* **Activity**: Keep each entry exactly as written when you repeat it, and skip the images.

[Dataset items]
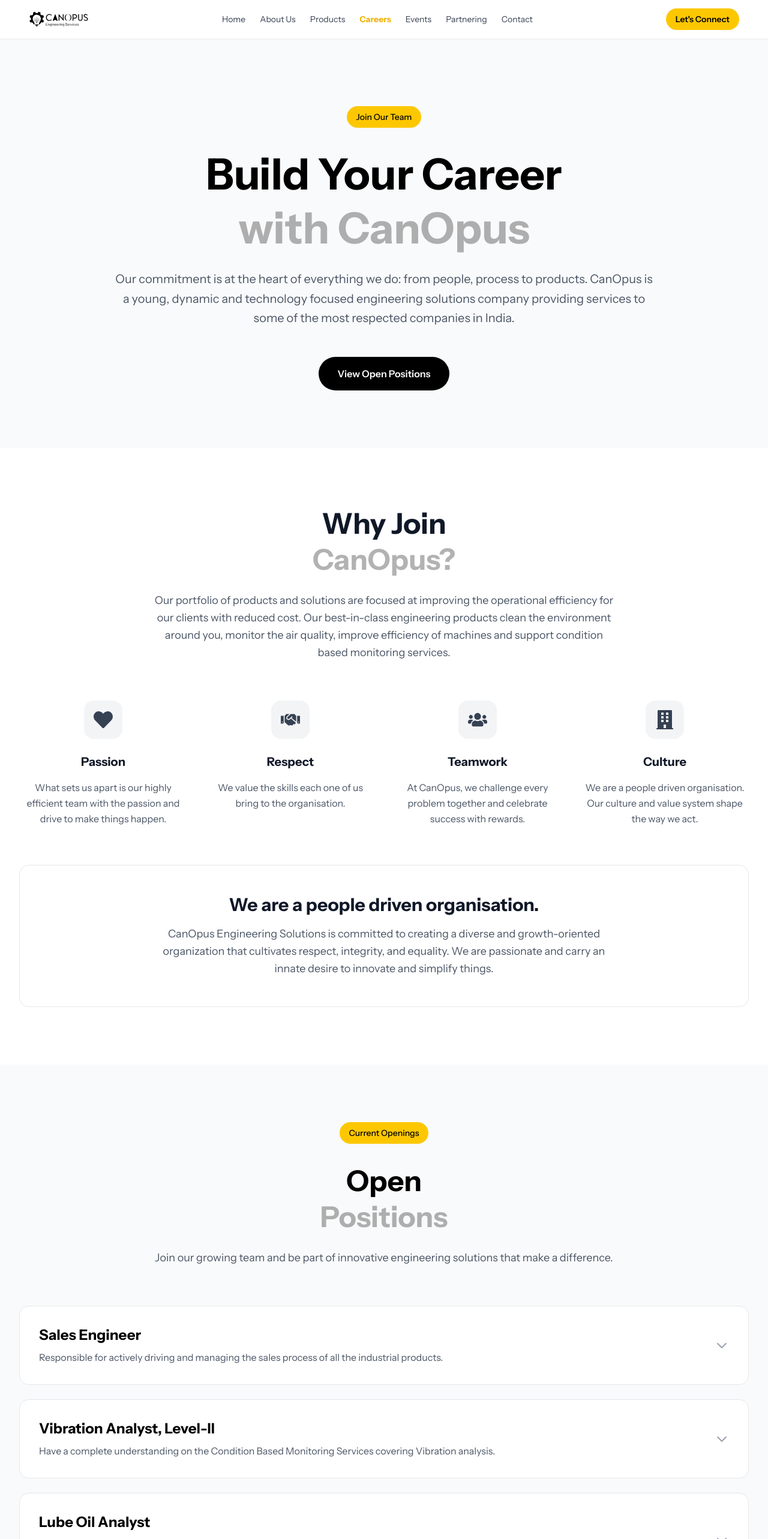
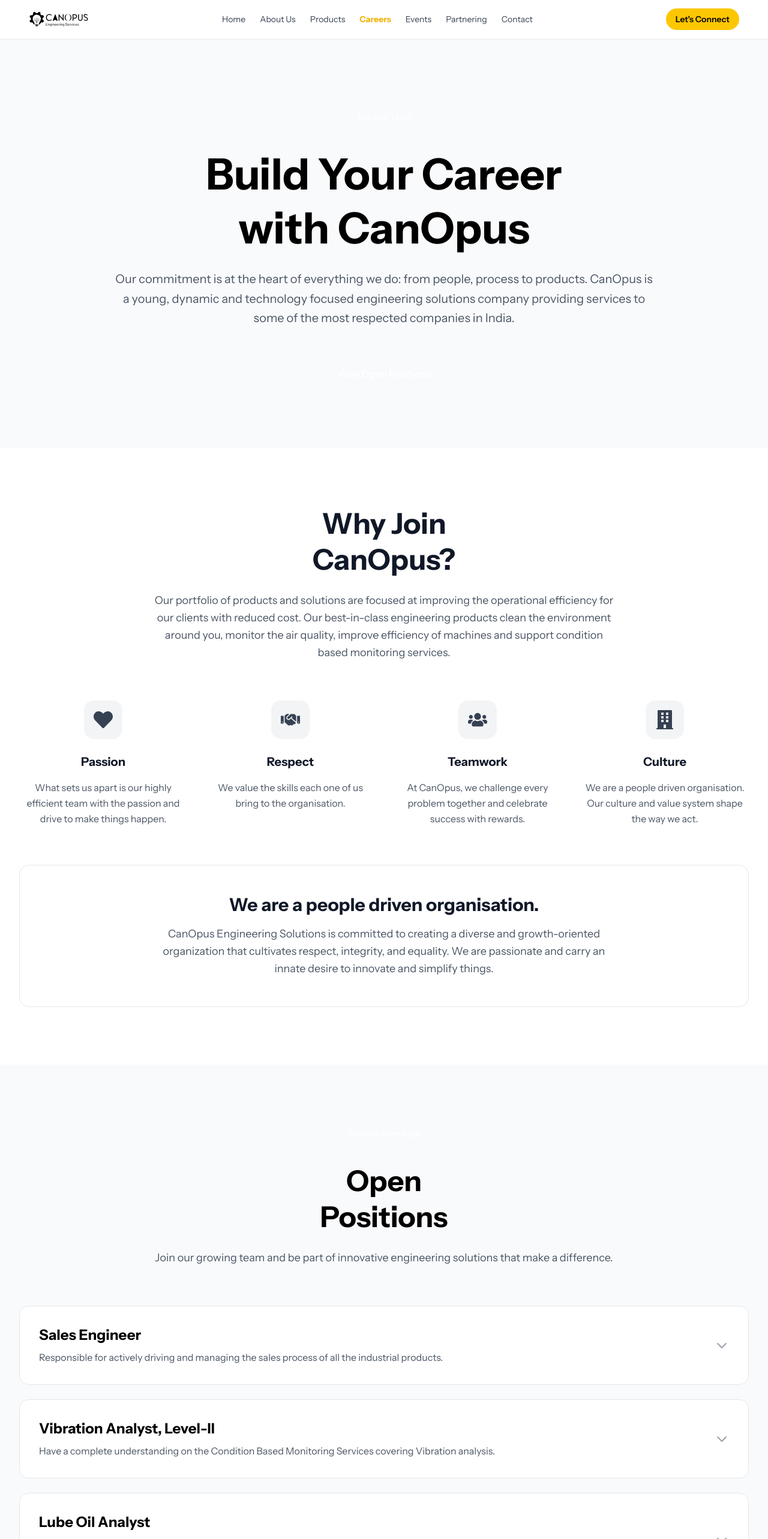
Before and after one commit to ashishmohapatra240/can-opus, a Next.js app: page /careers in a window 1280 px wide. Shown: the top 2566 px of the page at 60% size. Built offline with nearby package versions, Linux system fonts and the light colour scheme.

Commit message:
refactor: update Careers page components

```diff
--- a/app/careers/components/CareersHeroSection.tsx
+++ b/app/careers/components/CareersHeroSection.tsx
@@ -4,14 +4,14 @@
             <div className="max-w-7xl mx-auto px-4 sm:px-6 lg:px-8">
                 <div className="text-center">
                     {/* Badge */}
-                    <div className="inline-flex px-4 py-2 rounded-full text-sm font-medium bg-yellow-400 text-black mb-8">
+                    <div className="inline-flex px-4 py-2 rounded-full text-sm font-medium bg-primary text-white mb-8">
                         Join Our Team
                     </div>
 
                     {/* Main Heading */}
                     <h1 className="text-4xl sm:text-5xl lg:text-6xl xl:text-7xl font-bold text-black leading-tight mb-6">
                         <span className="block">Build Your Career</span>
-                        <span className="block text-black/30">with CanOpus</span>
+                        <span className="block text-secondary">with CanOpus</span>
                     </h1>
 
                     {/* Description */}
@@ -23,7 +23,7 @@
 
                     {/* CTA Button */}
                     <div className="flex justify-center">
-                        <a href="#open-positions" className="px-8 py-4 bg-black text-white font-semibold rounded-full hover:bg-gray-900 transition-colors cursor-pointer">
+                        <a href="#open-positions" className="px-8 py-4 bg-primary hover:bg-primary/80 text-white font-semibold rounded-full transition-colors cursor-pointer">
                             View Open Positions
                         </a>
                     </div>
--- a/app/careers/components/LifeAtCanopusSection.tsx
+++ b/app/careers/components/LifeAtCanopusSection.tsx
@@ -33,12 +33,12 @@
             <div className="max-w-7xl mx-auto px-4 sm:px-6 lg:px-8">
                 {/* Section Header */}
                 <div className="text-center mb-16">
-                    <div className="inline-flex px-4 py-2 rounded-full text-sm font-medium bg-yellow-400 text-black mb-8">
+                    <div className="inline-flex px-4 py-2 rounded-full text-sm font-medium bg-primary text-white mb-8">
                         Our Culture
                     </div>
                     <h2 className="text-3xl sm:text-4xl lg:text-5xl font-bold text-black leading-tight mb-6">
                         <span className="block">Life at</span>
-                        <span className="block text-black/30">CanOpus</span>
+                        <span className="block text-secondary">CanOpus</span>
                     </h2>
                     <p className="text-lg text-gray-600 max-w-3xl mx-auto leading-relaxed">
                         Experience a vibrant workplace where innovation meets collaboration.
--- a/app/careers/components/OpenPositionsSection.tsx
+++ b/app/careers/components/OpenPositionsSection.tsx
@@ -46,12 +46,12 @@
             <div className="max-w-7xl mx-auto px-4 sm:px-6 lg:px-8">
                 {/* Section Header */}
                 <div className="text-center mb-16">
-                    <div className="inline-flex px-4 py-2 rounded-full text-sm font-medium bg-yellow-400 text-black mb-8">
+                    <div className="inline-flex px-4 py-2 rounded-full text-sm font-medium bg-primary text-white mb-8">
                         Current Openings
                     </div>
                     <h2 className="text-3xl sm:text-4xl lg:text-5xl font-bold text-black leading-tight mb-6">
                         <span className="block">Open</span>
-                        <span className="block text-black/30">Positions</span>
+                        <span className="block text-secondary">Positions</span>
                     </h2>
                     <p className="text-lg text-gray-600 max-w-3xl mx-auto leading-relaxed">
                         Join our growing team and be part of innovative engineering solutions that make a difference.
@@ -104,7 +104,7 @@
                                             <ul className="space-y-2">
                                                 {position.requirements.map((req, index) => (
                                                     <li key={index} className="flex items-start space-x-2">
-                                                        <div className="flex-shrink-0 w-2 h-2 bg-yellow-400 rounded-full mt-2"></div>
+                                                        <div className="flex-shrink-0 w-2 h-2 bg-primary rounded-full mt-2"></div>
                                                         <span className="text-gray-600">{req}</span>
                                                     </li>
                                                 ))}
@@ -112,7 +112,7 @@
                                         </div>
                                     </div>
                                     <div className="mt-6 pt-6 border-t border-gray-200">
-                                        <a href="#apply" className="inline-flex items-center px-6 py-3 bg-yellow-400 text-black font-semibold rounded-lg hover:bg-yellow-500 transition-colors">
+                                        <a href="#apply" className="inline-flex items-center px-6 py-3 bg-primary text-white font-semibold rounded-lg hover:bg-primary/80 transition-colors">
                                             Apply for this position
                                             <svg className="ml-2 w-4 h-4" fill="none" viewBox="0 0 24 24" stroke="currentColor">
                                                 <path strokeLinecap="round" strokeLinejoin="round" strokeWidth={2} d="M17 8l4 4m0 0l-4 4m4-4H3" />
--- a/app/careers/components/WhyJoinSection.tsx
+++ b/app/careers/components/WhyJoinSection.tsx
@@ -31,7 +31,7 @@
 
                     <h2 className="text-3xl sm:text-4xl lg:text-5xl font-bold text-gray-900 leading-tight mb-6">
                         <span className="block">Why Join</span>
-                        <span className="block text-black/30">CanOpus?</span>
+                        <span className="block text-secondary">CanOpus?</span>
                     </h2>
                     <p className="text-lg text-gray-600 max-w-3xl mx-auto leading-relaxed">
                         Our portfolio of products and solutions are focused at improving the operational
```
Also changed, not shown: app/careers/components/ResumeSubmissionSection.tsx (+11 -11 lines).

* **Final answer**:
Before and after one commit to ashishmohapatra240/can-opus, a Next.js app: page /careers in a window 1280 px wide. Shown: the top 2566 px of the page at 60% size. Built offline with nearby package versions, Linux system fonts and the light colour scheme.

Commit message:
refactor: update Careers page components

```diff
--- a/app/careers/components/CareersHeroSection.tsx
+++ b/app/careers/components/CareersHeroSection.tsx
@@ -4,14 +4,14 @@
             <div className="max-w-7xl mx-auto px-4 sm:px-6 lg:px-8">
                 <div className="text-center">
                     {/* Badge */}
-                    <div className="inline-flex px-4 py-2 rounded-full text-sm font-medium bg-yellow-400 text-black mb-8">
+                    <div className="inline-flex px-4 py-2 rounded-full text-sm font-medium bg-primary text-white mb-8">
                         Join Our Team
                     </div>
 
                     {/* Main Heading */}
                     <h1 className="text-4xl sm:text-5xl lg:text-6xl xl:text-7xl font-bold text-black leading-tight mb-6">
                         <span className="block">Build Your Career</span>
-                        <span className="block text-black/30">with CanOpus</span>
+                        <span className="block text-secondary">with CanOpus</span>
                     </h1>
 
                     {/* Description */}
@@ -23,7 +23,7 @@
 
                     {/* CTA Button */}
                     <div className="flex justify-center">
-                        <a href="#open-positions" className="px-8 py-4 bg-black text-white font-semibold rounded-full hover:bg-gray-900 transition-colors cursor-pointer">
+                        <a href="#open-positions" className="px-8 py-4 bg-primary hover:bg-primary/80 text-white font-semibold rounded-full transition-colors cursor-pointer">
                             View Open Positions
                         </a>
                     </div>
--- a/app/careers/components/LifeAtCanopusSection.tsx
+++ b/app/careers/components/LifeAtCanopusSection.tsx
@@ -33,12 +33,12 @@
             <div className="max-w-7xl mx-auto px-4 sm:px-6 lg:px-8">
                 {/* Section Header */}
                 <div className="text-center mb-16">
-                    <div className="inline-flex px-4 py-2 rounded-full text-sm font-medium bg-yellow-400 text-black mb-8">
+                    <div className="inline-flex px-4 py-2 rounded-full text-sm font-medium bg-primary text-white mb-8">
                         Our Culture
                     </div>
                     <h2 className="text-3xl sm:text-4xl lg:text-5xl font-bold text-black leading-tight mb-6">
                         <span className="block">Life at</span>
-                        <span className="block text-black/30">CanOpus</span>
+                        <span className="block text-secondary">CanOpus</span>
                     </h2>
                     <p className="text-lg text-gray-600 max-w-3xl mx-auto leading-relaxed">
                         Experience a vibrant workplace where innovation meets collaboration.
--- a/app/careers/components/OpenPositionsSection.tsx
+++ b/app/careers/components/OpenPositionsSection.tsx
@@ -46,12 +46,12 @@
             <div className="max-w-7xl mx-auto px-4 sm:px-6 lg:px-8">
                 {/* Section Header */}
                 <div className="text-center mb-16">
-                    <div className="inline-flex px-4 py-2 rounded-full text-sm font-medium bg-yellow-400 text-black mb-8">
+                    <div className="inline-flex px-4 py-2 rounded-full text-sm font-medium bg-primary text-white mb-8">
                         Current Openings
                     </div>
                     <h2 className="text-3xl sm:text-4xl lg:text-5xl font-bold text-black leading-tight mb-6">
                         <span className="block">Open</span>
-                        <span className="block text-black/30">Positions</span>
+                        <span className="block text-secondary">Positions</span>
                     </h2>
                     <p className="text-lg text-gray-600 max-w-3xl mx-auto leading-relaxed">
                         Join our growing team and be part of innovative engineering solutions that make a difference.
@@ -104,7 +104,7 @@
                                             <ul className="space-y-2">
                                                 {position.requirements.map((req, index) => (
                                                     <li key={index} className="flex items-start space-x-2">
-                                                        <div className="flex-shrink-0 w-2 h-2 bg-yellow-400 rounded-full mt-2"></div>
+                                                        <div className="flex-shrink-0 w-2 h-2 bg-primary rounded-full mt-2"></div>
                                                         <span className="text-gray-600">{req}</span>
                                                     </li>
                                                 ))}
@@ -112,7 +112,7 @@
                                         </div>
                                     </div>
                                     <div className="mt-6 pt-6 border-t border-gray-200">
-                                        <a href="#apply" className="inline-flex items-center px-6 py-3 bg-yellow-400 text-black font-semibold rounded-lg hover:bg-yellow-500 transition-colors">
+                                        <a href="#apply" className="inline-flex items-center px-6 py-3 bg-primary text-white font-semibold rounded-lg hover:bg-primary/80 transition-colors">
                                             Apply for this position
                                             <svg className="ml-2 w-4 h-4" fill="none" viewBox="0 0 24 24" stroke="currentColor">
                                                 <path strokeLinecap="round" strokeLinejoin="round" strokeWidth={2} d="M17 8l4 4m0 0l-4 4m4-4H3" />
--- a/app/careers/components/WhyJoinSection.tsx
+++ b/app/careers/components/WhyJoinSection.tsx
@@ -31,7 +31,7 @@
 
                     <h2 className="text-3xl sm:text-4xl lg:text-5xl font-bold text-gray-900 leading-tight mb-6">
                         <span className="block">Why Join</span>
-                        <span className="block text-black/30">CanOpus?</span>
+                        <span className="block text-secondary">CanOpus?</span>
                     </h2>
                     <p className="text-lg text-gray-600 max-w-3xl mx-auto leading-relaxed">
                         Our portfolio of products and solutions are focused at improving the operational
```
Also changed, not shown: app/careers/components/ResumeSubmissionSection.tsx (+11 -11 lines).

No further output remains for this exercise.